Up at 5, we headed out on a smaller paddles boat, we silently slipped up smaller canals past early morning fisherman. We saw lots of bird life from kingfishers to eagles, plenty of tracks on the backs of otters and deer but not much else. It was still enjoyable to watch the jungle wake up. Then breakfast and the trip back to the main town before heading north to Bagerhat. Badgerhat has several Important Islamic sites mostly built by Khan Jahan Ali who is revered in the area for increasing the presence of Islam. The main mosque being the Sixty domed Mosque (it actually has 81 domes) which is a beautiful, yet simple building set out next to a lake.
Back in Khulna in the evening we had a chat with Johnny the tour guide and owner of the tourist agency. We had enjoyed our time with him and he was obviously passionate about what he does. He asked Andrea and I to stay for a couple days and help him make a small video to promote his business, and he would in turn sponsor us to stay and show us round the local area. Since we were kind of stumped in what else to do in Bangladesh and were considering just heading back to India this sounded perfect.
We spent the following 3 days running around in cars, motorbikes, rickshaws, and tuk tuks going all over the Khulna district seeing lots of Things most tourists don’t get to see. I played cricket in a village, visited a colonial railway office, and fruit and fish and seafood markets. The size of the shrimp here is crazy, we thought they were lobsters. Mosques, Hindu temples in small villages, river banks, farms, cafes, and bridges, we covered it all. The locals were overwhelmingly friendly and always smiled and were excited to see us since we were often in quite rural areas, they were always ready with a cup of tea.
We had one 22-hour day trying to see some sites more north, that was hard, and we were very glad for bed after that. The roads here are really bad, it took 5 hours to go 155km for instance. Johnny took amazing care of us though and we were thoroughly overfed the whole time. Culminating in a delicious seafood dinner at his friend’s house, where randomly of the 3 non-family picture pieces hanging on his wall was unbelievably a picture of the Empress Hotel in Victoria, BC, Canada, our home town. It is a funny small old world sometimes.
Setting off at 5:30am, Johnny was there making sure we got tickets and seats for the 6:00 train to Benapole, the border Town for India. The cool morning air kept the simple carriages comfortable, and it was a lovely green journey through the countryside. Bangladesh is a wet country, there are rivers, lakes, ponds everywhere. From man-made to natural, fish and shrimp ponds, rice paddies, and reservoirs. This will be my lasting impression of Bangladesh – green and water.
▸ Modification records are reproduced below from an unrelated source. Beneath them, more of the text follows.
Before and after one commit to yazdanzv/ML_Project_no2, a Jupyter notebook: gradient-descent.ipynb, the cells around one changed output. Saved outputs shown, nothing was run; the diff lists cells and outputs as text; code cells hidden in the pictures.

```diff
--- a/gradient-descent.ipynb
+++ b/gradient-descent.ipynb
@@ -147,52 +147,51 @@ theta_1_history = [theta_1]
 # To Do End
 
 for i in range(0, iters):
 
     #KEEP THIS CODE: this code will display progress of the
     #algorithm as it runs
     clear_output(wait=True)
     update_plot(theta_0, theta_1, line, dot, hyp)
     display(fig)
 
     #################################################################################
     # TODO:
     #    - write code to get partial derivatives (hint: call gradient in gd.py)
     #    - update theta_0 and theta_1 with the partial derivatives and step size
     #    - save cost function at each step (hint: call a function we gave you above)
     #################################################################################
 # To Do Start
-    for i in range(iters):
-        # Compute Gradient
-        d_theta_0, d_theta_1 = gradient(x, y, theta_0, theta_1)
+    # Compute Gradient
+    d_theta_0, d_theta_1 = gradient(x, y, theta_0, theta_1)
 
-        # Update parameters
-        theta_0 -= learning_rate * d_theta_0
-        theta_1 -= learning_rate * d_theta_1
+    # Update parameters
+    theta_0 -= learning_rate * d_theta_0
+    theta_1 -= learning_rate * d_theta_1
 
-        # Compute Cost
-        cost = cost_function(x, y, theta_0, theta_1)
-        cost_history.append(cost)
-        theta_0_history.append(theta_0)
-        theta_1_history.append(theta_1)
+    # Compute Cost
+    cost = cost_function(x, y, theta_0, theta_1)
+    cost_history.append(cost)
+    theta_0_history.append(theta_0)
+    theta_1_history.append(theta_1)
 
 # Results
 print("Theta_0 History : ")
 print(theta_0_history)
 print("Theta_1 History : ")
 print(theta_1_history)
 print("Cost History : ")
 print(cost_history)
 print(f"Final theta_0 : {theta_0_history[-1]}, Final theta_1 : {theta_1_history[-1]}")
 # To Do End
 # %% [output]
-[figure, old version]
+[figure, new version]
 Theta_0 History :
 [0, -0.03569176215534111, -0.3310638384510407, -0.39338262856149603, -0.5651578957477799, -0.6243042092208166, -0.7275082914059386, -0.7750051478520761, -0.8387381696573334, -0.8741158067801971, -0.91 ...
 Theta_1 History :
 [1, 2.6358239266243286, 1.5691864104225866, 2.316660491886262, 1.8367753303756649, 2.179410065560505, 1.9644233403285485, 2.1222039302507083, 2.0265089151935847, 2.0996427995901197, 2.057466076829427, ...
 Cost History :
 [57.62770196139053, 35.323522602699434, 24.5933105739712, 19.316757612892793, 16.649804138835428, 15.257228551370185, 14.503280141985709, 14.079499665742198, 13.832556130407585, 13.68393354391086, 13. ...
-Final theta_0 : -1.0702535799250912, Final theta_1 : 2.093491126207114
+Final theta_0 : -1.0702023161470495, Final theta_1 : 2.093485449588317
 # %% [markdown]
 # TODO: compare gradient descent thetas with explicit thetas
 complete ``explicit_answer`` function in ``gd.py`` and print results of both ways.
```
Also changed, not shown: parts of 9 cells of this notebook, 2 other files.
The train took just over 2 hours to do the journey (would have been 6 in a car), then it was a quick rickshaw to the border. The standard lines, stamps, questions and selfies and we were back in India for the third and final time of the trip. We spent a quiet night in Kolkata before boarding our overnight train north to New Jalpaiguri, our gateway to Darjeeling.